Caumo et al, Radiology 2020 ©RSNA 2020

Digital Breast Tomosynthesis Improves Invasive Cancer Detection

Breast cancer screening with digital breast tomosynthesis (DBT) offers significant advantages over digital mammography, including improved cancer detection and lower false negative rates, according to a study in Radiology.

Melissa A. Durand, MD, Yale University School of Medicine and Smilow Cancer Hospital in New Haven, CT, and colleagues examined more than 380,000 screening examinations to compare the performance of DBT and digital mammography.

Among the performance metrics they assessed were the rates of false negative screening examinations. Since false negative cancers tend to be more aggressive than screen-detected cancers, a reduction in them may be considered a surrogate for longer-term screening outcomes such as advanced disease or death.

Analysis showed that screening with DBT improved sensitivity and specificity for breast cancer and identified more invasive cancers with fewer nodal or distant metastases. Screening with DBT demonstrated a trend toward lower rates for overall false negatives and symptomatic false negatives. The results also showed advantages for DBT in imaging women with mammographically dense breasts.

“Together with reduced recall rates and, thus, less patient anxiety, I would anticipate that DBT will continue to move forward as the standard of care to replace regular mammography,” Dr. Durand said.

Durand

Images show symptomatic false-negative cancer in a 73-year-old Black woman who presented with a palpable abnormality 64 days after negative screening mammography. (a) Negative screening left digital breast tomosynthesis (DBT) mammogram. (b) Diagnostic DBT mammogram shows a new palpable mass (arrow). (c) Spot-compression DBT mammogram enables confirmation of mass (arrow). (d) Ultrasound (US) image shows hypoechoic mass with angular margins.

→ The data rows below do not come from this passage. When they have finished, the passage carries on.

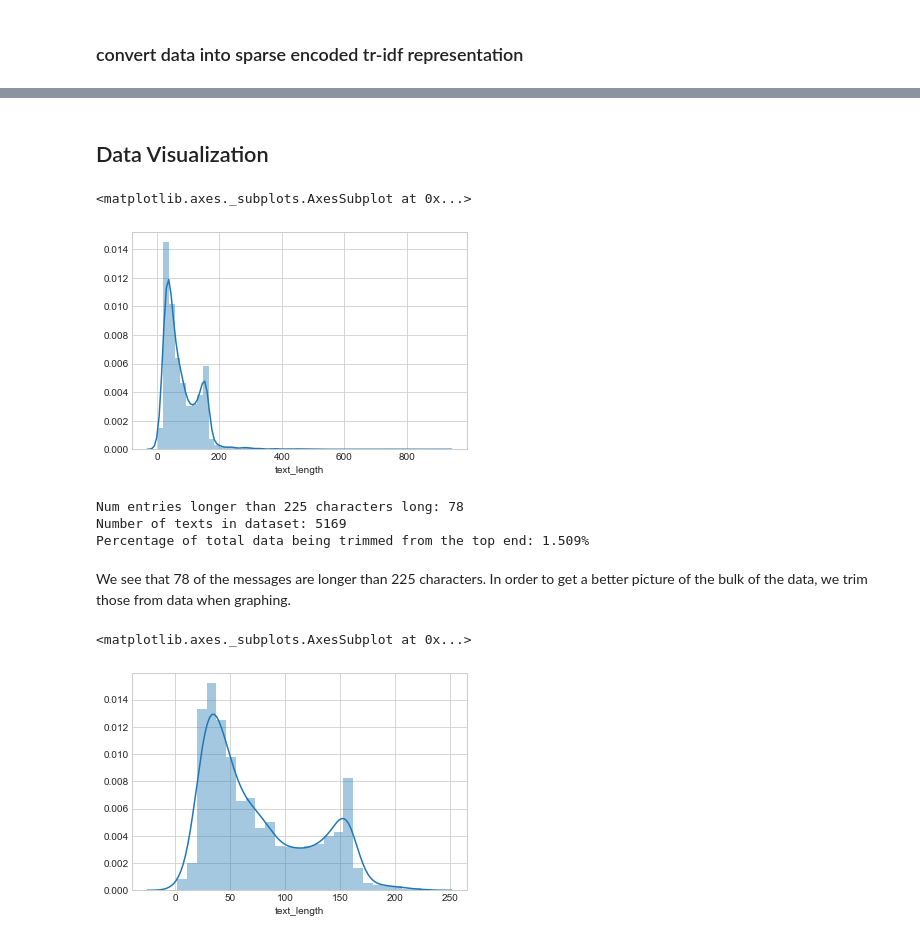
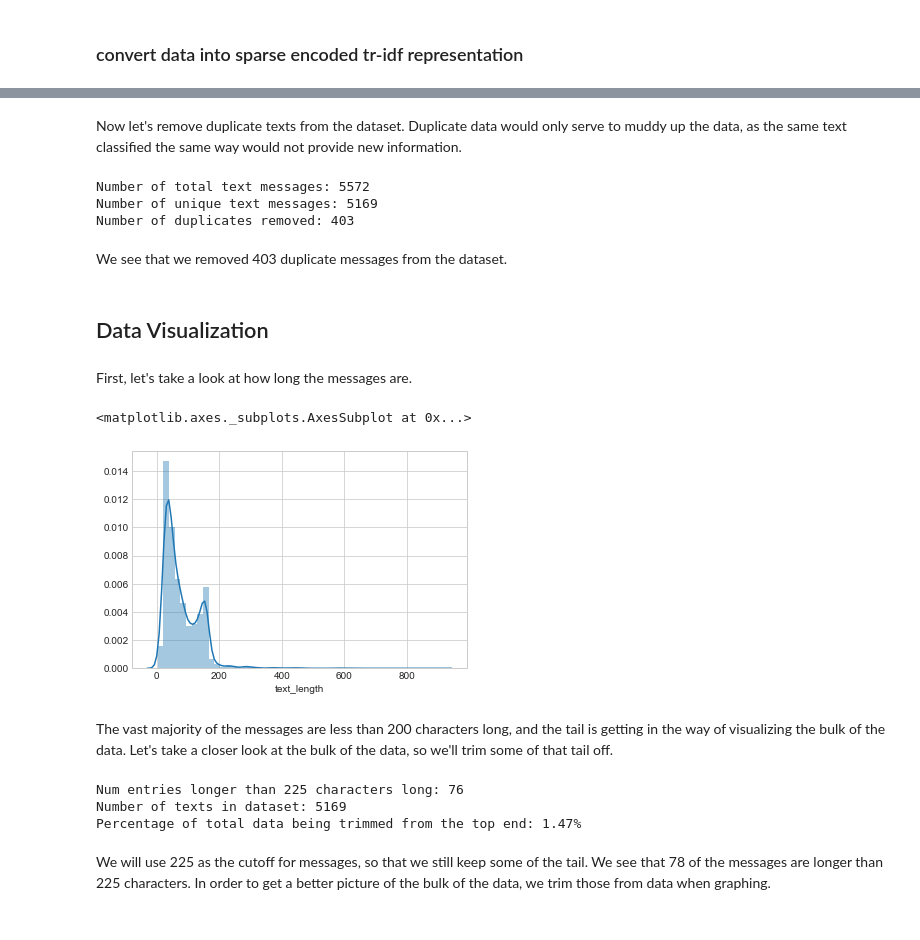
Before and after one commit to Thakugan/machine-learning-notebooks, a Jupyter notebook: 2-exploring-text-data/spam.ipynb, the cells around one changed output, grey strips where cells are left out. Drawn from its saved outputs; the diff is of its cells as text; code cells hidden in the pictures.

Commit message:
Finished up summaries, fixed a bit of regex, added text length after messing with the regex:

```diff
--- a/2-exploring-text-data/spam.ipynb
+++ b/2-exploring-text-data/spam.ipynb
@@ -52,7 +47,6 @@ To clean up the data set, we've analyzed what words were meaningless in the cont
 import re
 
 #remove irrelavant words : markdown tags
-data.text.replace(to_replace=["\&.+\;"],value=[' '],regex=True, inplace=True)
-
+data.text.replace(to_replace=["#?\&(lt|gt)\;"],value=[''],regex=True, inplace=True)  # get rid of &lt; type encodings
 if TEST:
     print (data)
@@ -145,14 +134,35 @@ array([ "Free entry in 2 a wkly comp to win FA Cup final tkts 21st May 2005. Tex
+# %% [markdown]
+Now let's remove duplicate texts from the dataset. Duplicate data would only serve to muddy up the data, as the same text classified the same way would not provide new information.
+# %%
+# data[data.label == "spam"].text.values[0:7]
+len_data = len(data)
+data.drop_duplicates(inplace=True)
+len_data_no_dupes = len(data)
+
+print("Number of total text messages: {}".format(len_data))
+print("Number of unique text messages: {}".format(len_data_no_dupes))
+print("Number of duplicates removed: {}".format(len_data - len_data_no_dupes))
+# %% [output]
+Number of total text messages: 5572
+Number of unique text messages: 5169
+Number of duplicates removed: 403
+# %% [markdown]
+We see that we removed 403 duplicate messages from the dataset.
 # %% [markdown]
 ## Data Visualization
+# %% [markdown]
+First, let's take a look at how long the messages are.
 # %%
 import seaborn as sns
 sns.set_style("whitegrid")
-cmap = sns.diverging_palette(0, 10, as_cmap=True) # one of the many color mappings
+cmap = sns.diverging_palette(220, 10, as_cmap=True) # one of the many color mappings
 
 sns.distplot(data.text_length)
 # %% [output]
 <matplotlib.axes._subplots.AxesSubplot at 0x...>
-[figure, old version]
+[figure, new version]
+# %% [markdown]
+The vast majority of the messages are less than 200 characters long, and the tail is getting in the way of visualizing the bulk of the data. Let's take a closer look at the bulk of the data, so we'll trim some of that tail off.
 # %%
 cutoff = 225
 num_entries_in_tail = data[data.text_length > cutoff].count()["text_length"]
@@ -160,14 +170,8 @@ print("Num entries longer than {} characters long: {}".format(cutoff, num_entrie
 print("Number of texts in dataset: {}".format(len(data)))
 print("Percentage of total data being trimmed from the top end: {}%".format(round(num_entries_in_tail/len(data)*100, 3)))
 # %% [output]
-Num entries longer than 225 characters long: 78
+Num entries longer than 225 characters long: 76
 Number of texts in dataset: 5169
-Percentage of total data being trimmed from the top end: 1.509%
+Percentage of total data being trimmed from the top end: 1.47%
 # %% [markdown]
-We see that 78 of the messages are longer than 225 characters. In order to get a better picture of the bulk of the data, we trim those from data when graphing.
+We will use 225 as the cutoff for messages, so that we still keep some of the tail. We see that 78 of the messages are longer than 225 characters. In order to get a better picture of the bulk of the data, we trim those from data when graphing.
-# %%
-data_trimmed = data[data.text_length <= 225]
-sns.distplot(data_trimmed.text_length)
-# %% [output]
-<matplotlib.axes._subplots.AxesSubplot at 0x...>
-[figure, removed]
```
Also changed, not shown: parts of 35 cells of this notebook.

Subsequent US-guided biopsy revealed estrogen receptor– and progesterone receptor– positive and human epidermal growth factor receptor 2–negative invasive ductal carcinoma.

Durand et al, Radiology 2020 ©RSNA 2020

AI Tool Improves Breast Cancer Detection on Mammography

Artificial intelligence (AI) can enhance the performance of radiologists in reading breast cancer screening mammograms.

In the study in Radiology: Artificial Intelligence, Serena Pacilè, PhD, clinical research manager at Therapixel, and her team, used MammoScreen, an AI tool that can be applied with mammography to aid in cancer detection. The software was developed at Therapixel.

The AI system is designed to identify regions suspicious for breast cancer on 2D digital mammograms and assess their likelihood of malignancy.

Fourteen radiologists assessed a dataset of 240 2D digital mammography images acquired between 2013 and 2016 that included different types of abnormalities. Half of the dataset was read without AI and the other half with the help of AI during a first session and without during a second session.

Average sensitivity for cancer increased slightly when using AI support. AI also helped reduce the rate of false negatives.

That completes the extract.